I have now got over the Restrant I had in writing to you as she comonly sees my leters, & hope for the continuance of yours to me & tho I nither fear Death as a misfortune to me I wish to Live long anouf to receve from you a conviction by your Returning to your former Stile of writing to me that you have forgiven my offence whatsoever it is, for it would be Terable to me to Emagin I had lost my Dear Brothers Affection while I remane in this Life.
I shall send your order on Mr Smith & dont Doubt of Recveing it & thank you for it with the same Gratitude & sincerity I have ever done for yr numerous & Amaizingly grat and undeserved Benifits and am as Ever yr Affectionat Sister
I am glad you have wrote to Dr Lathrop he has been hear & shewd me yr Leter I thank you for the Affectionat concern you there Expres for me.
July 1st I have recd the money from Mr Smith
I wrote the above the Day After I receved yours but on Reading it several times since I bigin to Doubt whither you were Angry or no, if you were not Pray dont let this make you so, but Impute all to a weaknes of mind depraved by my Old Age which was never very strong, I am not Positive that you Recved the Long Leter I wrote you by Post in which I acknolaged the Recept of the fivety Dolars I only took it for Granted Pray let me know in your Next
my Love to all
"We dispared of her Life"
[Here first printed from the manuscript in the American Philosophical Society.
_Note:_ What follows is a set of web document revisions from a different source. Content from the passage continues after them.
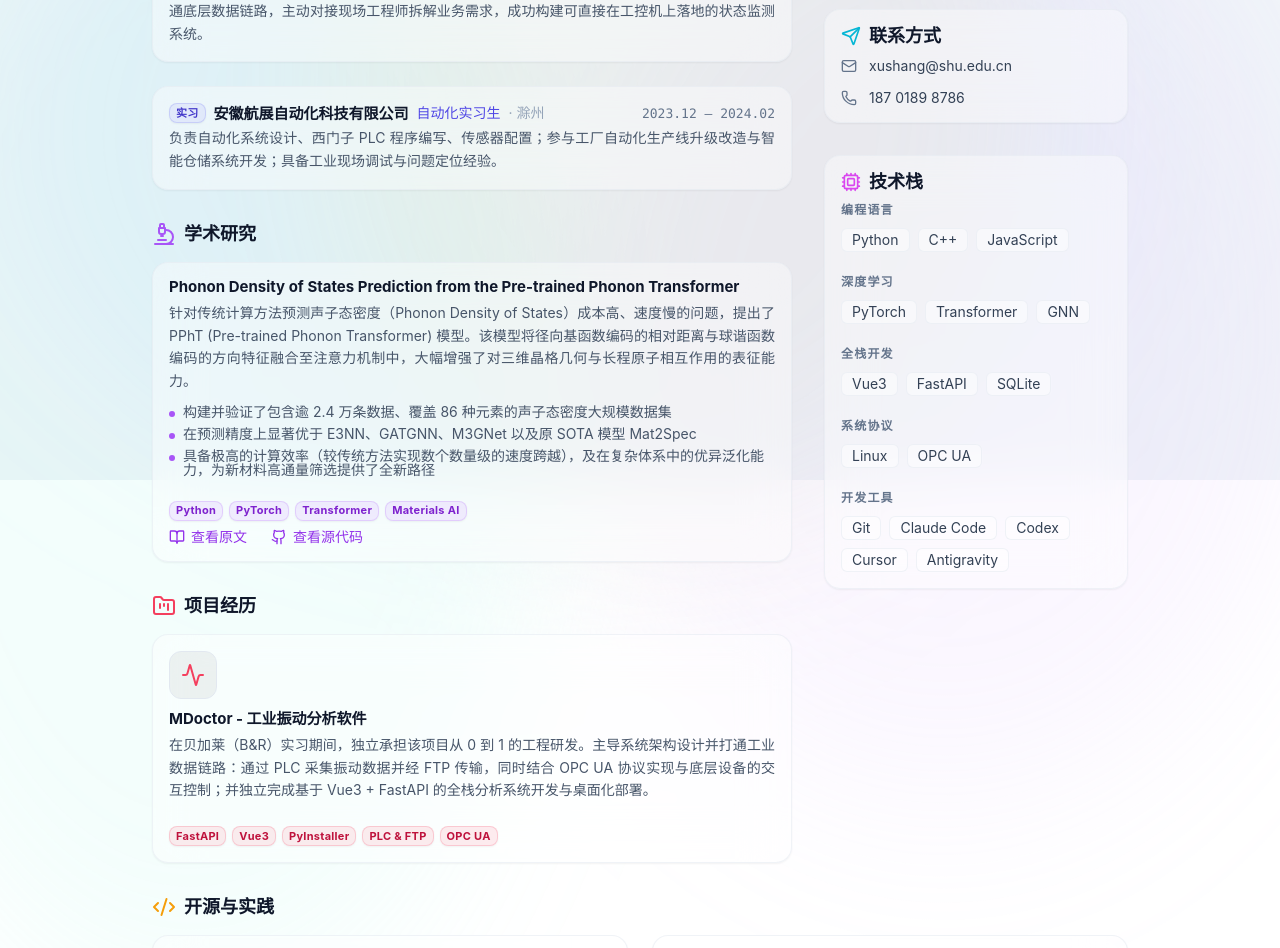
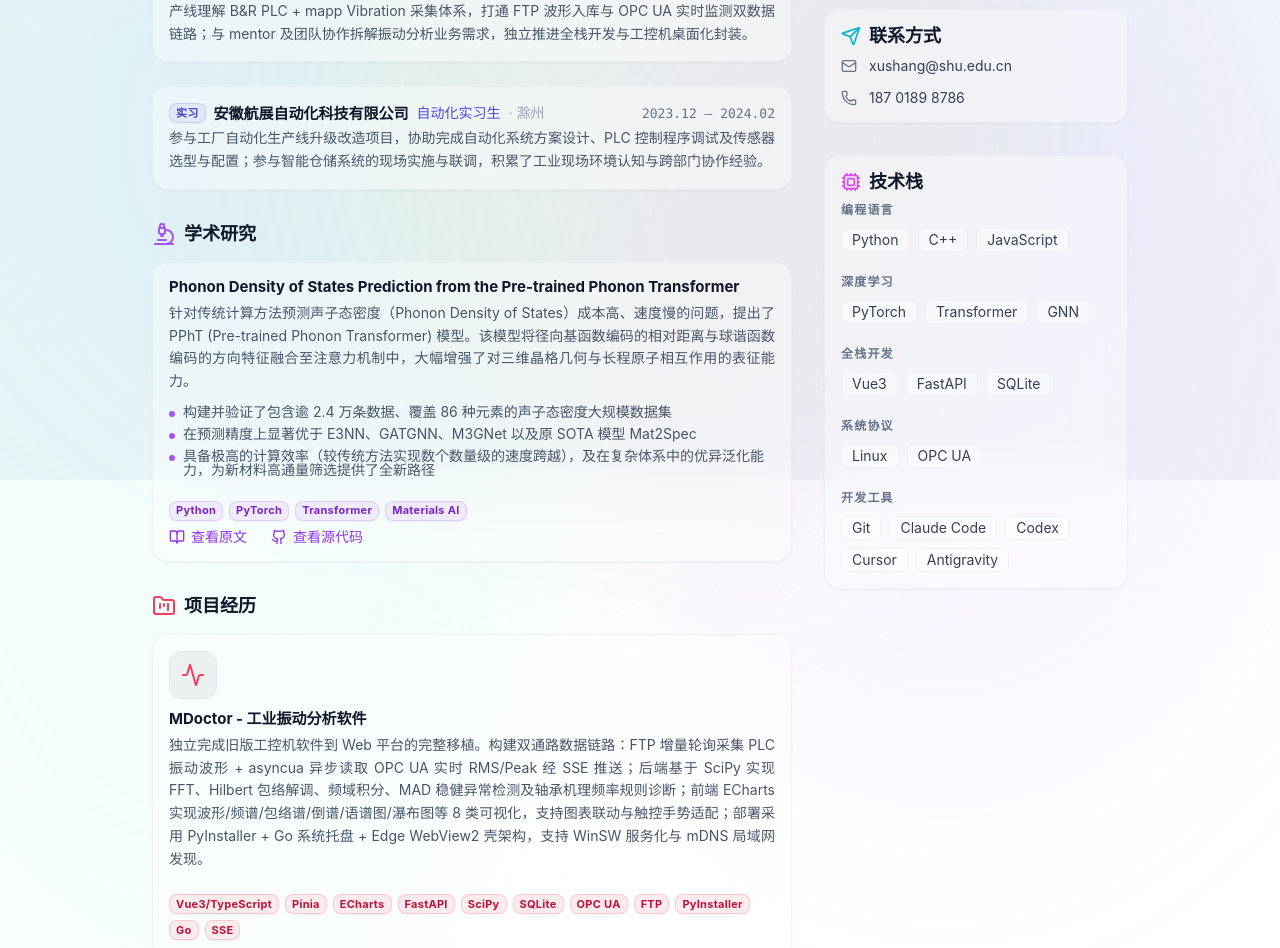
Before and after one commit to RyoSXu/RyoSXu.github.io, a Vue app: page / in a window 1280 px wide. Shown: the part 320-1268 px from the top of the page. Built offline with nearby package versions, Linux system fonts and the light colour scheme; the HTML template or start-up script is replaced by a standard one.

Commit message:
docs(resume): 优化MDoctor与航展实习经历描述

```diff
--- a/public/resume.html
+++ b/public/resume.html
@@ -375,7 +375,7 @@
           <div class="entry-sub">研发部 | AI应用开发实习生</div>
           <div class="entry-date"><span class="entry-location">上海 |</span><span class="entry-time">2026-04 至 2026-10</span></div>
         </div>
-        <div class="desc">独立负责 MDoctor 工业振动分析软件的端到端研发与上线交付；深入产线梳理设备通讯环境并打通底层数据链路，主动对接现场工程师拆解业务需求，成功构建可直接在工控机上落地的状态监测系统。</div>
+        <div class="desc">独立负责 MDoctor 工业振动分析软件从工控机桌面版到 Web 平台的完整架构设计与重构；深入产线理解 B&amp;R PLC + mapp Vibration 采集体系，打通 FTP 波形入库与 OPC UA 实时监测双数据链路；与 mentor 及团队协作拆解振动分析业务需求，独立推进全栈开发与工控机桌面化封装。</div>
       </div>
       <div class="row">
         <div class="entry-line">
@@ -383,7 +383,7 @@
           <div class="entry-sub">自动化实习生</div>
           <div class="entry-date"><span class="entry-location">滁州 |</span><span class="entry-time">2023-12 至 2024-02</span></div>
         </div>
-        <div class="desc">负责自动化系统设计、西门子PLC 程序编写、传感器配置；参与工厂自动化生产线升级改造、智能仓储系统开发；具备工业现场调试与问题定位经验。</div>
+        <div class="desc">参与工厂自动化生产线升级改造项目，协助完成自动化系统方案设计、PLC 控制程序调试及传感器选型与配置；参与智能仓储系统的现场实施与联调，积累了工业现场环境认知与跨部门协作经验。</div>
       </div>
     </section>
 
@@ -395,7 +395,7 @@
           <div class="entry-sub">独立全栈开发</div>
           <div class="entry-date"><span class="entry-location"></span><span class="entry-time">2026-04 至 2026-10</span></div>
         </div>
-        <div class="desc">在业务团队明确应用场景的基础上，独立承担该项目从 0 到 1 的工程研发。主导系统架构设计并打通工业数据链路：通过 PLC 采集现场高频振动数据并经 FTP 传输至上位机，同时结合 OPC UA 协议实现与底层设备的交互控制。独立完成全栈实现：基于 FastAPI 构建数据解析与诊断服务，Vue3 实现状态监控与结果可视化，SQLite 管理本地数据，并最终通过 PyInstaller+Inno Setup 完成适用于工控机的桌面化环境封装与上线部署。</div>
+        <div class="desc">独立完成旧版工控机软件到 Web 平台的完整移植。构建双通路数据链路：FTP 增量轮询采集 PLC 振动波形 + asyncua 异步读取 OPC UA 实时 RMS/Peak 经 SSE 推送；后端基于 SciPy 实现 FFT、Hilbert 包络解调、频域积分、MAD 稳健异常检测及轴承机理频率规则诊断；前端 ECharts 实现波形/频谱/包络谱/倒谱/语谱图/瀑布图等 8 类可视化，支持图表联动与触控手势适配；部署采用 PyInstaller + Go 系统托盘 + Edge WebView2 壳架构，支持 WinSW 服务化与 mDNS 局域网发现。</div>
       </div>
       <div class="row">
         <div class="entry-line">
--- a/src/data/resume.ts
+++ b/src/data/resume.ts
@@ -38,7 +38,7 @@ export const resumeData: ResumeData = {
       location: '上海',
       type: '实习',
       period: '2026.04 — 2026.10',
-      description: '独立负责 MDoctor 工业振动分析软件的端到端研发与上线交付；深入产线梳理设备通讯环境并打通底层数据链路，主动对接现场工程师拆解业务需求，成功构建可直接在工控机上落地的状态监测系统。',
+      description: '独立负责 MDoctor 工业振动分析软件从工控机桌面版到 Web 平台的完整架构设计与重构；深入产线理解 B&R PLC + mapp Vibration 采集体系，打通 FTP 波形入库与 OPC UA 实时监测双数据链路；与 mentor 及团队协作拆解振动分析业务需求，独立推进全栈开发与工控机桌面化封装。',
     },
     {
       company: '安徽航展自动化科技有限公司',
@@ -46,7 +46,7 @@ export const resumeData: ResumeData = {
       location: '滁州',
       type: '实习',
       period: '2023.12 — 2024.02',
-      description: '负责自动化系统设计、西门子 PLC 程序编写、传感器配置；参与工厂自动化生产线升级改造与智能仓储系统开发；具备工业现场调试与问题定位经验。',
+      description: '参与工厂自动化生产线升级改造项目，协助完成自动化系统方案设计、PLC 控制程序调试及传感器选型与配置；参与智能仓储系统的现场实施与联调，积累了工业现场环境认知与跨部门协作经验。',
     },
   ],
   skills: [
@@ -102,8 +102,8 @@ export const resumeData: ResumeData = {
   projectExperience: [
     {
       title: 'MDoctor - 工业振动分析软件',
-      description: '在贝加莱（B&R）实习期间，独立承担该项目从 0 到 1 的工程研发。主导系统架构设计并打通工业数据链路：通过 PLC 采集振动数据并经 FTP 传输，同时结合 OPC UA 协议实现与底层设备的交互控制；并独立完成基于 Vue3 + FastAPI 的全栈分析系统开发与桌面化部署。',
-      tags: ['FastAPI', 'Vue3', 'PyInstaller', 'PLC & FTP', 'OPC UA'],
+      description: '独立完成旧版工控机软件到 Web 平台的完整移植。构建双通路数据链路：FTP 增量轮询采集 PLC 振动波形 + asyncua 异步读取 OPC UA 实时 RMS/Peak 经 SSE 推送；后端基于 SciPy 实现 FFT、Hilbert 包络解调、频域积分、MAD 稳健异常检测及轴承机理频率规则诊断；前端 ECharts 实现波形/频谱/包络谱/倒谱/语谱图/瀑布图等 8 类可视化，支持图表联动与触控手势适配；部署采用 PyInstaller + Go 系统托盘 + Edge WebView2 壳架构，支持 WinSW 服务化与 mDNS 局域网发现。',
+      tags: ['Vue3/TypeScript', 'Pinia', 'ECharts', 'FastAPI', 'SciPy', 'SQLite', 'OPC UA', 'FTP', 'PyInstaller', 'Go', 'SSE'],
       icon: 'activity',
     },
   ],
```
Jenny Mecom, whose life had been "dispared of," was still alive in 1859 at the age of ninety-four. Duane, Letters to Benjamin Franklin,